                                    -- 06:25, 04 May 2005 (UTC)


Inaccuracy re: Komeito[edit]

The section on (New) Komeito contains the following:

  • Because it is partners with the LDP, it is unopposed to the war in Iraq.

I believe this is inaccurate. Komeito was (is), IIRC, opposed to the war, but it either shelved its opposition or was unable to do anything about the war because of its position as a member of the ruling coalition. To write that it is unopposed to the war because it is partners with LDP is misleading, as it is neither unopposed nor is there any cause-and-effect relationship involved here. I'm no friend of Komeito, but let's be fair. This comment sounds like an emotive conclusion: "Komeito is partners with LDP, ergo it [must be=] is unopposed to the war." I think the situation is far more complicated than that.... Jersey_Jim 14:58, 27 November 2005 (UTC)

What is the stub for this topic[edit]

Someone please correctly stub-sort Akira Amari. Thanks! -Theanphibian (talkcontribs) 17:49, 21 July 2007 (UTC)

Never mind, I found it. -Theanphibian (talkcontribs) 17:51, 21 July 2007 (UTC)

Important notice[edit]

The government section of the "Outline of Japan" needs to be checked, corrected, and completed -- especially the subsections for the government branches.

When the country outlines were created, temporary data (that matched most of the countries but not all) was used to speed up the process. Those countries for which the temporary data does not match must be replaced with the correct information.

Please check that this country's outline is not in error.

If you have any questions or comments, please contact The Transhumanist .

Thank you.

General Characteristics of Agricultural, Industrial, and Information Age Political Systems Agricultural Age Political Systems: During this age Japan was ruled by a succession of monarchs. The common citizen had no property or human rights. Everything individuals did was in the name of or for the ruling family. Japan at this time was under a dictatorship which wasn't as oppressive as some off the western nations. However it was effective enough to keep the average citizen too afraid to try to change the status quo. The only time change occured was when another powerful family overthrough the existing ruling family.

Industrial Age Political Systems: This age saw political structure come to Japan. In the form of a new governmental system rather than an monarch. Japan's economy grew during this period realized there had to be a better way of managing their influx of capital. The Japanese also adapted there Constitution in this period.

Information Age Political Systems: In this age the Japanese developed there persent system of government. It is best described as a Parilmentary Democracy, because it is a conbination of the U.K. system and the U.S. system. This system guaranteed representation, the right to vote, and indidvdidual rights to all men and women over the age of 20.

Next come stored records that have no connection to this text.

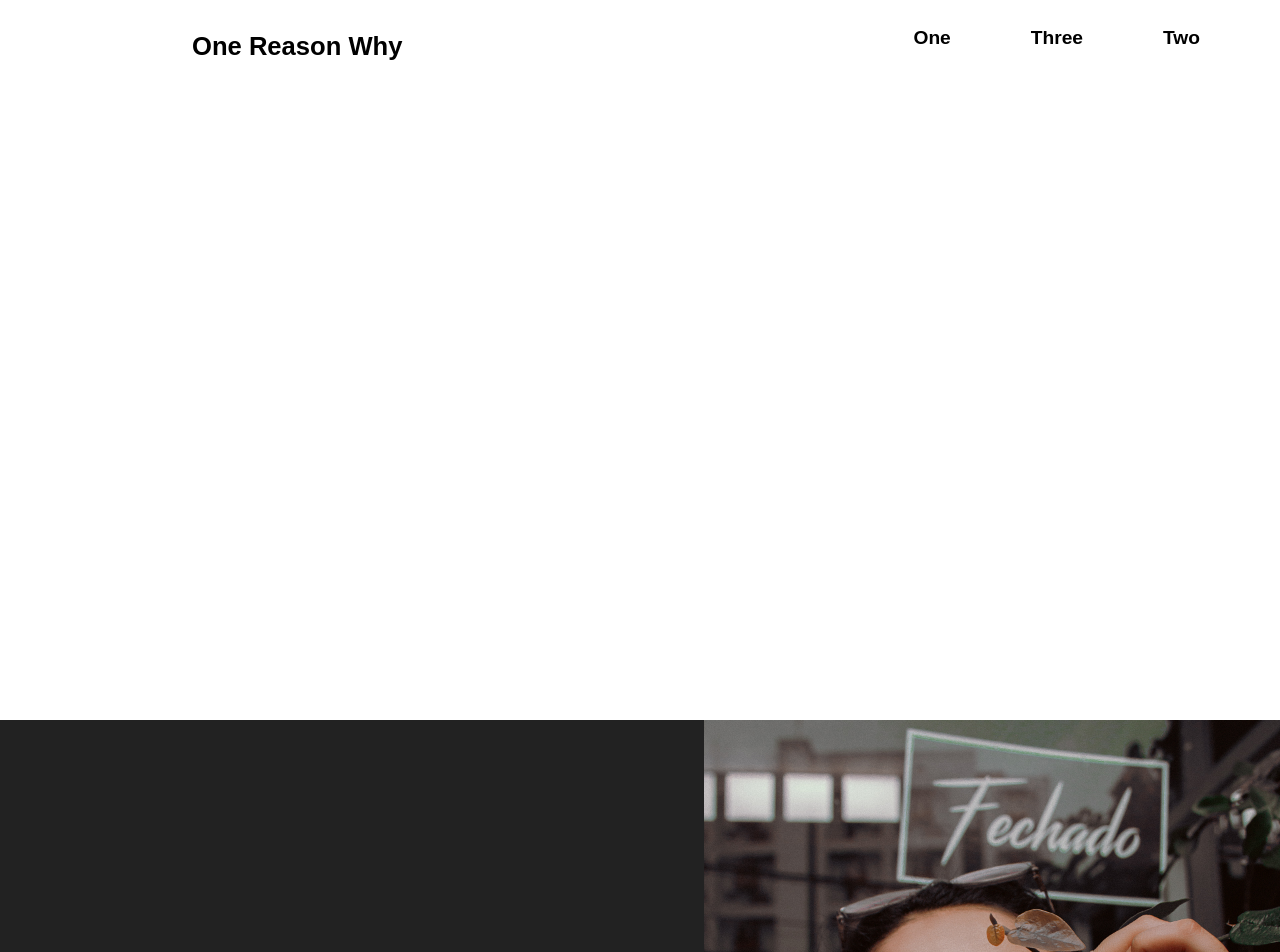
Repository: Imprasna/scrollmagic
Page: index.html
An editor plug-in stored every save of this project. The page is shown before and after a run of saves, followed by the edit.
The browser window is 1280 px wide. The pictures show the part of the page from y = 0 to 952 px (the page is 2200 px tall).
A picture or video elsewhere on the page could not be fetched, so the positions and the page height are approximate. Some web fonts or font styles are not loaded; a fallback is used. Some web libraries are served in a nearby version.

Above is the page before, as saved 2021-11-14 19:29:02.

After the next 7 saves:
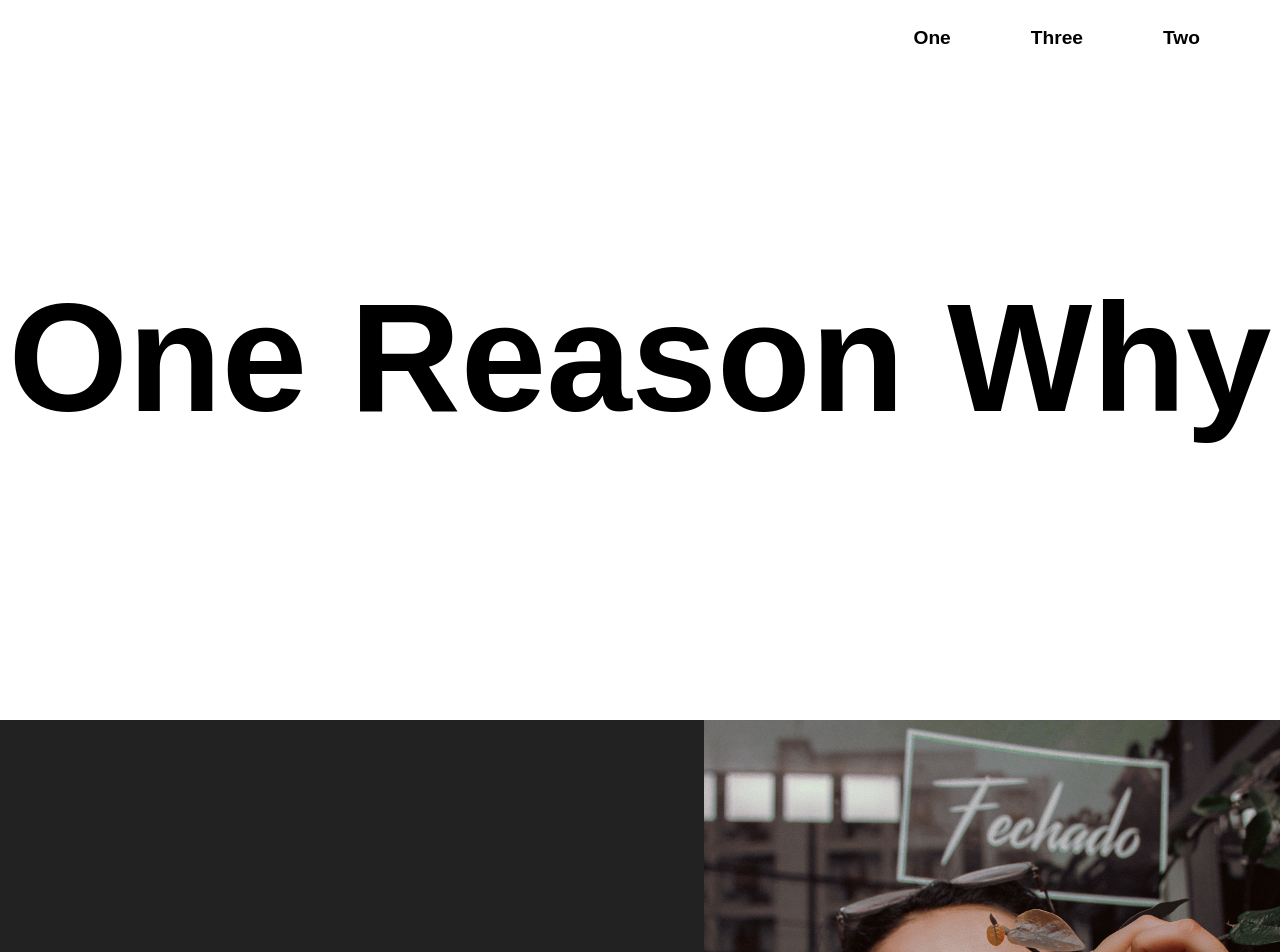
Console error: ReferenceError: fixed is not defined
The 7 saves are shown as one change because they came seconds apart.
The last was saved 18 min 1 s later.
--- a/app.js
+++ b/app.js
@@ -21,7 +21,7 @@
 
 
 tl.fromTo(".sliding-text", { y: 0 }, { y: 60, opacity: 0 });
-tl2.fromTo(".logo", { scale: 6 }, { scale: 1, top: "2rem", left: "12rem", x: "50%", y: "50%", pin: true });
+tl2.fromTo(".logo", { scale: 6 }, { scale: 1, top: "2rem", left: "12rem", x: "50%", y: "50%", pin: true, position: fixed });
 
 const tl3 = gsap.timeline({
     ScrollTrigger: {

After the save that followed:
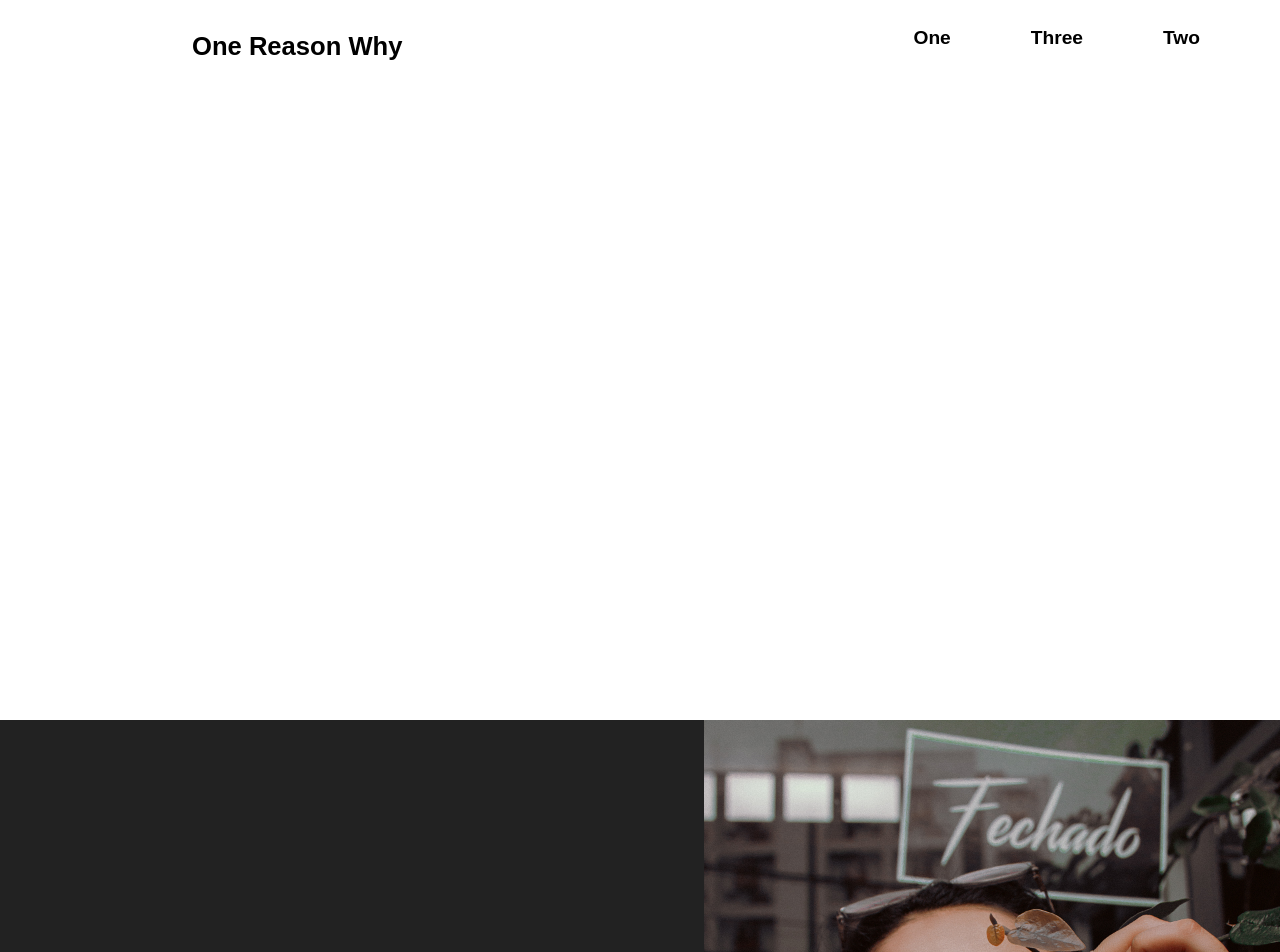
The error is gone.
Saved 16 s later.
--- a/app.js
+++ b/app.js
@@ -21,7 +21,7 @@
 
 
 tl.fromTo(".sliding-text", { y: 0 }, { y: 60, opacity: 0 });
-tl2.fromTo(".logo", { scale: 6 }, { scale: 1, top: "2rem", left: "12rem", x: "50%", y: "50%", pin: true, position: fixed });
+tl2.fromTo(".logo", { scale: 6 }, { scale: 1, top: "2rem", left: "12rem", x: "50%", y: "50%", pin: true, position: 'fixed' });
 
 const tl3 = gsap.timeline({
     ScrollTrigger: {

Information/Data on Japan's Political System There are two main political parties in Japan, the Liberal Democratic Party, which is the conservative party in Japan, and the Socialist Party. The Liberal Democratic Party has been the ruling party for over three decades. The Japanese government is divided into three branches, the Legislative, the Executive, and the Judicial. Conclusions on Japan (Whether Primarily Agricultural, Industrial, or Information Age Re: Its Political System) In conclusion Japan is primarily an information nation because of their political system of representive Democracy. However the Japanese government is not perfect they have suffered some disgrace from a few corrupt officials. Japanese government has withstood it's hard times and they are looking forward to continued success in politices, economics, and life.(Type of Political System)


Additional Online Sources on Japan's Political System site 1 site 2 site 3 Traditional Bibliographic Sources on Japan's Political System Baker, Donald (1993), Japan's Economic Power: Routledger & Kegan Van Dyke, Vernon (1994), Japanese Human Rights and Ethnicity: McGraw Hill Publishing Barclay, William (1990), Japan The Land Of The Rising Sun: Penguin Group Publishing —Preceding unsigned comment added by 71.113.210.152 (talk) 22:00, 30 January 2011 (UTC)